Nothing is more disheartening than discovering a piece of gum stuck to your pristine hardwood flooring. Right away, remove as much of it as you can with your fingers. You may be surprised by how much of it comes right up. You will be left with some sticky residue; if the gum’s been there for a while, a large piece could remain steadfastly stuck to the floor. Place ice in a zip-close plastic bag and lay it on top of the gum. When the gum is frozen, chip away at it with a flexible piece of plastic – credit cards work great. Never scrape off gum with razor blades or other things that could scrape up the finish of your floor.


Water stains are the bane of any wood floor owner’s existence. They are actually caused by minerals in the water; depending on how long the water has sat there, they can go quite deep. With any luck, the water stain that you find will be fairly new. In that case, you may be able to remove it by using a non-gel toothpaste, which can gently rub away the outermost layer. If that doesn’t work, you will need to use a sander with 150-grit sandpaper. Soak up the dust with a cloth that’s been soaked in mineral water, then refinish the spot.
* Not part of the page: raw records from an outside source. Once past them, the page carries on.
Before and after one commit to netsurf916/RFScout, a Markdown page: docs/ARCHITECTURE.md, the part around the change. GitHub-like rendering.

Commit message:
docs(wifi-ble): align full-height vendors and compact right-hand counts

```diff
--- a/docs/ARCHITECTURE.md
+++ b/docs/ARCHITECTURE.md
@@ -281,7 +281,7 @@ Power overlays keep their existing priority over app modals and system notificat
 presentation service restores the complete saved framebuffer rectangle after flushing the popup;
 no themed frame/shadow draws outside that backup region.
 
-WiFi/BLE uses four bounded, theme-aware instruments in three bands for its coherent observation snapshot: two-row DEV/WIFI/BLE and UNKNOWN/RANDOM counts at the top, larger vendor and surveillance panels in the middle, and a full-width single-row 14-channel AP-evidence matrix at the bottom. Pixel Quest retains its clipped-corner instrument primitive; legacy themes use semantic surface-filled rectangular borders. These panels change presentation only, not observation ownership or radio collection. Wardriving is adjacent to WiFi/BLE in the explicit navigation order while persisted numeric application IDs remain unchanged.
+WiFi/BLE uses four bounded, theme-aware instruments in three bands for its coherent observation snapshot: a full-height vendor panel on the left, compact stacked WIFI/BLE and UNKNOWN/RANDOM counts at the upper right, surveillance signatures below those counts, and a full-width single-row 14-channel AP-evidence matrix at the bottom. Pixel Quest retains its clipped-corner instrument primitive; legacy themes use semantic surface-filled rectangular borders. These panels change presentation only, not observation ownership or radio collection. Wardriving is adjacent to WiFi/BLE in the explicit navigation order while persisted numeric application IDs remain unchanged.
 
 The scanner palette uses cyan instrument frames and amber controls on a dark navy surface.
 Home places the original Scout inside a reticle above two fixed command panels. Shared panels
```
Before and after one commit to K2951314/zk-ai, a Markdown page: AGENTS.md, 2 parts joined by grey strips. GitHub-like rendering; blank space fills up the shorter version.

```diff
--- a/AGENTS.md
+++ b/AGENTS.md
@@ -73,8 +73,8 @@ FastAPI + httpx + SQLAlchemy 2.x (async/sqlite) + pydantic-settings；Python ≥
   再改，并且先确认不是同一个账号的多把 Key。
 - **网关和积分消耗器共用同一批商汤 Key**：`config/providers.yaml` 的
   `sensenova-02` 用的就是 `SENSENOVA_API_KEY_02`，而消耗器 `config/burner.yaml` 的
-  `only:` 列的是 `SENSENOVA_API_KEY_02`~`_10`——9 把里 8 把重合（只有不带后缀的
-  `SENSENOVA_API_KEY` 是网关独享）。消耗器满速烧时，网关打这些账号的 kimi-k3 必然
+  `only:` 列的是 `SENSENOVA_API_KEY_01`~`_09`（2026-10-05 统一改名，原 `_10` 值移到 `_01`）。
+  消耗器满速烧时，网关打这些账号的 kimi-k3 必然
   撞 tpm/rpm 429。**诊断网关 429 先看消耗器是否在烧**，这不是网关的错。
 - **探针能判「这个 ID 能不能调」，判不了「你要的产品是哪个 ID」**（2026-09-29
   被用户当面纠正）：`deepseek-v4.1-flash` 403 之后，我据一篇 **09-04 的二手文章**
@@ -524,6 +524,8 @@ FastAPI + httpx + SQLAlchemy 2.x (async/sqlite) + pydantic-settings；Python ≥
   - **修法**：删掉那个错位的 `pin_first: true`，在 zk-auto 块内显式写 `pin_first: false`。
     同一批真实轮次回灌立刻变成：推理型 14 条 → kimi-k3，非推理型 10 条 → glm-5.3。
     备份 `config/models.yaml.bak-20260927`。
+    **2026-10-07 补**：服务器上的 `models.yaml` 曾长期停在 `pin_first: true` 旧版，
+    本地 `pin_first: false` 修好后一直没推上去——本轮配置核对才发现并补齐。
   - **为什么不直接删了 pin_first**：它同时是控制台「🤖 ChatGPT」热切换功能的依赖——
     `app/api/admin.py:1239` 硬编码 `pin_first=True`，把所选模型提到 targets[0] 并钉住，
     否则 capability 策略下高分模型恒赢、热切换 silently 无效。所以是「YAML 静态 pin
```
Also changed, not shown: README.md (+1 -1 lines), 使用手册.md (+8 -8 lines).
You can avoid the worst kinds of crayon-related damage to your wood floors by only buying washable crayons for your kids. If one of them goes to town on your floors with a crayon, a dab of toothpaste should do the trick. Just rub it gently on the offending marks until they are removed. If clumps of crayon are found, ice them up using the same method that is used for gum. Once it is frozen through, it can be scraped off with a flexible piece of plastic; you’ll never be able to tell that crayon was on the floor in the first place!

Pet Mishaps

Even the most well-trained pets have accidents from time to time. When they do so on your wood floors, time is of the essence. The sooner you clean up the stains, the less damage will be done. Wipe up the mess as quickly as possible. Use a mixture of warm water and detergent to clean up as much of the mess as you can. From there, use rubbing alcohol to gently rub away the rest of the stain; you might have to do this a few times to remove it entirely. Treat the area with odor neutralizing floor cleaner so that it doesn’t retain an unpleasant odor.

Stay on Top of Hardwood Flooring Stains

Caring for hardwood floors isn’t exceptionally difficult. As long as you know the basic tricks, tips and strategies for dealing with certain stains, you should be able to keep your floors looking as good as new. Act fast when spills occur to reduce the odds of incurring long-term stains; keep the right cleaning products on hand to make cleanups a snap. By doing so, your floors should look just as good in ten years as they did when they were newly installed.

Gina Hopkins writes about different home renovation tips and the latest on hardwood flooring trends, out of St. Louis, MO. Always looking for the best bargain on renovation materials, she tends to end up shopping at more often than not.